He was the worst. Fortunately, the rest of the trip wasn’t too much of a hassle. Traffic leaving the capital was horrendous, with everyone trying to get home to their families in the provinces. The bus would also stop at random intervals and pick up Cambodians. Some had tickets, others didn’t.
Motodops and tuk-tuk drivers swarmed us at the bus depot in Sihanoukville. We loaded out bags into a tuk-tuk and headed towards lodging near Victory Beach.
Bungalow Village was a hidden gem. I was initially put off by its location near one of the less popular beaches, but it turned out to be a fantastic place to spend a long weekend.
$6/night for a simple bungalow with mosquito net, bathroom and fan. Set amongst jackfruit trees, boulders and wandering chickens, it was an amazingly peaceful place.
Olivier, a French expat from the Loire Valley, owns the place with his Cambodian wife and son. He also runs the restaurant and bar, which has delicious Khmer/Asian/French food.
Sihanoukville is a seriously popular place during Khmer New Year. Ochheuteal Beach is by far the busiest spot in town, with Cambodians mostly hanging out on the southern and central portions and Westerners chilling on lounge chairs on the northern half, also known as Serendipity Beach.
It’s also the filthiest beach I’ve ever seen.
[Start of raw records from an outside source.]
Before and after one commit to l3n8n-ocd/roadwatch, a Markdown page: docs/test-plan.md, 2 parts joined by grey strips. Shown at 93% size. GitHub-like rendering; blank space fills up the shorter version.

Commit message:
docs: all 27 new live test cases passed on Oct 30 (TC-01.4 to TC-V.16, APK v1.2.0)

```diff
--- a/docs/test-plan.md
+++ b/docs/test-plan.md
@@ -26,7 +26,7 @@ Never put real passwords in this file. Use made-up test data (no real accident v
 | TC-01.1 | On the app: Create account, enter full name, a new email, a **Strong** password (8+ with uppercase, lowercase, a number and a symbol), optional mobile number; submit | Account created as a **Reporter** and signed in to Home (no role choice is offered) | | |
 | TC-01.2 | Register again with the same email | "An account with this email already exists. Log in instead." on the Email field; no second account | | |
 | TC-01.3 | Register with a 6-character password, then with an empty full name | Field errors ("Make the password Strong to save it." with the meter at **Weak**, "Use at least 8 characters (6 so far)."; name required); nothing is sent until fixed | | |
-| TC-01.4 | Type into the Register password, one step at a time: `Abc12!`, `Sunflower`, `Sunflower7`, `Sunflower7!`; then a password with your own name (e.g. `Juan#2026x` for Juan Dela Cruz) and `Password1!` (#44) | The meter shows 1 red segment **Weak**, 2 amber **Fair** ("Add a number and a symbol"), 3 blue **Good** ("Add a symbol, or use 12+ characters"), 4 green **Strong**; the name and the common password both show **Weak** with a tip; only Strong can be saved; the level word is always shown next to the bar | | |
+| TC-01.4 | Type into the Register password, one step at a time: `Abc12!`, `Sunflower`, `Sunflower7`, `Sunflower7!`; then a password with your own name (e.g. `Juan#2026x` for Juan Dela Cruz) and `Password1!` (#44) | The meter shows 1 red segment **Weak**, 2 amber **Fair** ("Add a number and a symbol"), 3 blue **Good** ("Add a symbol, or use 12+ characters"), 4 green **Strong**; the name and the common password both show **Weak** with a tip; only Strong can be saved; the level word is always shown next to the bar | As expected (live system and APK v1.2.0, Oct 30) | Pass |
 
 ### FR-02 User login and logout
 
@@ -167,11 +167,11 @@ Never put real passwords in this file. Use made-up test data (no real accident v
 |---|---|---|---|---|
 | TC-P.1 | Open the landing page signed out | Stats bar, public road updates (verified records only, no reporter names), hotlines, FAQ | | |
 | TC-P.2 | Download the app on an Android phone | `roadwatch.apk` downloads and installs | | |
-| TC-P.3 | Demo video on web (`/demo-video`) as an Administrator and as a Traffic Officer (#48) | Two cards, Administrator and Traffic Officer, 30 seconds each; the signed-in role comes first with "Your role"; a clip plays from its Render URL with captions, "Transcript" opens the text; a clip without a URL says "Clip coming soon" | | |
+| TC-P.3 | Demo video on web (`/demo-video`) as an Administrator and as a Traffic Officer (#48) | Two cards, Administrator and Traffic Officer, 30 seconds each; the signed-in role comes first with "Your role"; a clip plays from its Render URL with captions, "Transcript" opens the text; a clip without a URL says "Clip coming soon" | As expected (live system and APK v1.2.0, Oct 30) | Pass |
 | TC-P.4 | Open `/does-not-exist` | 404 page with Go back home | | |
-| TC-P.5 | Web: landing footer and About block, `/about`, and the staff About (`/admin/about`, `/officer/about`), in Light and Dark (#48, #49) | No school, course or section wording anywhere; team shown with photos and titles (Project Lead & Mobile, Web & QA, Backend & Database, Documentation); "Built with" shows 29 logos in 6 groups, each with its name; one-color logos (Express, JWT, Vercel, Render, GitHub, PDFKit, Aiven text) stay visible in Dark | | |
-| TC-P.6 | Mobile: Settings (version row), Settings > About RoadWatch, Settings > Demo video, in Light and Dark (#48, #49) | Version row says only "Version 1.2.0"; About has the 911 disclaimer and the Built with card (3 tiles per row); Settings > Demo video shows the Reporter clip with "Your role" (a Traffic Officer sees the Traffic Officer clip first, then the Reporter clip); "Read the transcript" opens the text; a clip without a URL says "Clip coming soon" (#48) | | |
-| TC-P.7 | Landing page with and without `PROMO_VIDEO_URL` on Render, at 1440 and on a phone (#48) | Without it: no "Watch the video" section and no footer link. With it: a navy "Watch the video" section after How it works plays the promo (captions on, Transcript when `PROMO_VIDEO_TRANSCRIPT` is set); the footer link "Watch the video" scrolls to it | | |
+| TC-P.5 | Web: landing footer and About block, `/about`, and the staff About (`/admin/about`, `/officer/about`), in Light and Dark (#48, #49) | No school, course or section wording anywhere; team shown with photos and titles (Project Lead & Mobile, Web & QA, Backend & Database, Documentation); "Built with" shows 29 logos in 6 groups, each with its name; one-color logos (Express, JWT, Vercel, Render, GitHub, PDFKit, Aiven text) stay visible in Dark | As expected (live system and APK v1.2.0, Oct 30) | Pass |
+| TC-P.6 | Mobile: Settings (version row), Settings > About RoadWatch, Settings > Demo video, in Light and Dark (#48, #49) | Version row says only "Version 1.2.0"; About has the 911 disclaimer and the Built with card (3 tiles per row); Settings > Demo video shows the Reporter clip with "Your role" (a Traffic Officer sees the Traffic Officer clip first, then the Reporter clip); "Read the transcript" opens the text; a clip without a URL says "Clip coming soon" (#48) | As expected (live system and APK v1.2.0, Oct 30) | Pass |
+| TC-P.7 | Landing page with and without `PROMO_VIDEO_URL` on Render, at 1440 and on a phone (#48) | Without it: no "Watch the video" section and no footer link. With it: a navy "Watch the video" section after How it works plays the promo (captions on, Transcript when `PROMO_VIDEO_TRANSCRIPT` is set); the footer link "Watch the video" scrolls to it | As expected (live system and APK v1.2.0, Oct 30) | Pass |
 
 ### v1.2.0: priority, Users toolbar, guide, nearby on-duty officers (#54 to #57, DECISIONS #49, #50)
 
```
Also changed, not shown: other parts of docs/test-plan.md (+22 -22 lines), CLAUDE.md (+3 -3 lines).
Parts were like a garbage dump. Plastic bags of all colors and sizes, bottles, styrofoam, flip-flops, t-shirts, rotten fruit, dead fish, dead birds, turds. Most of this washed up at high tide, and no one seemed to care.
Swimming Khmer style, fully clothed
Sand Angkor Wat
One of the most beloved Khmer traditions during New Year is attacking motorists with improvised water balloons and baby powder.
Kids line the sides of roads and pelt people as they pass by. Pickups also drive around, loaded with Cambodians armed to the teeth with plastic bags and water bottles. Naturally, all this watery warfare can cause many accidents, but as with not wearing helmets or seatbelts safety doesn’t seem to be a concern. One ambush almost cost me my camera. But it’s all in good fun. You’ll have a hard time enjoying yourself during New Year if you take it too seriously.
We met these monks while exploring Wat Krom on Sunday night. They were extremely friendly and eager to practice English. After a while they invited us to have fruit and water with them. The most talkative of them called himself Dan Deadline; I think the other guy was Vibol. Due to pronunciation troubles they decided to call me “Irregular”.
Randonal Beach Party
Sunday night we decided to check out something called the Randonal Beach Party. The ticket said “it’s fun & dancing with your favorite celebrities!” It was a strange experience. I thought it was going to be your basic beach party, but it turned out to be a classic Cambodian banquet. Most attendees were rich, probably military/political/government types from Phnom Penh. The food was good, and the only drink served was Randonal, a weird sweet grape wine. Sort of like port with a couple packets of Sweet n’ Low.
Camera crews were in our face all night. I guess we were just that interesting.
This guy was a legend on the dance floor. There was also some pretty hilarious karaoke and live music from anonymous Cambodian pop stars.
The next day we hopped on a boat to check out Koh Russey aka Bamboo Island.
It took about an hour to get there. We were hoping to stay in the island’s bungalows, but the timing didn’t work out. We did get to do a little snorkeling, spending an hour or so swimming amongst interesting coral and sea urchins.
It was a welcome break from Phnom Penh.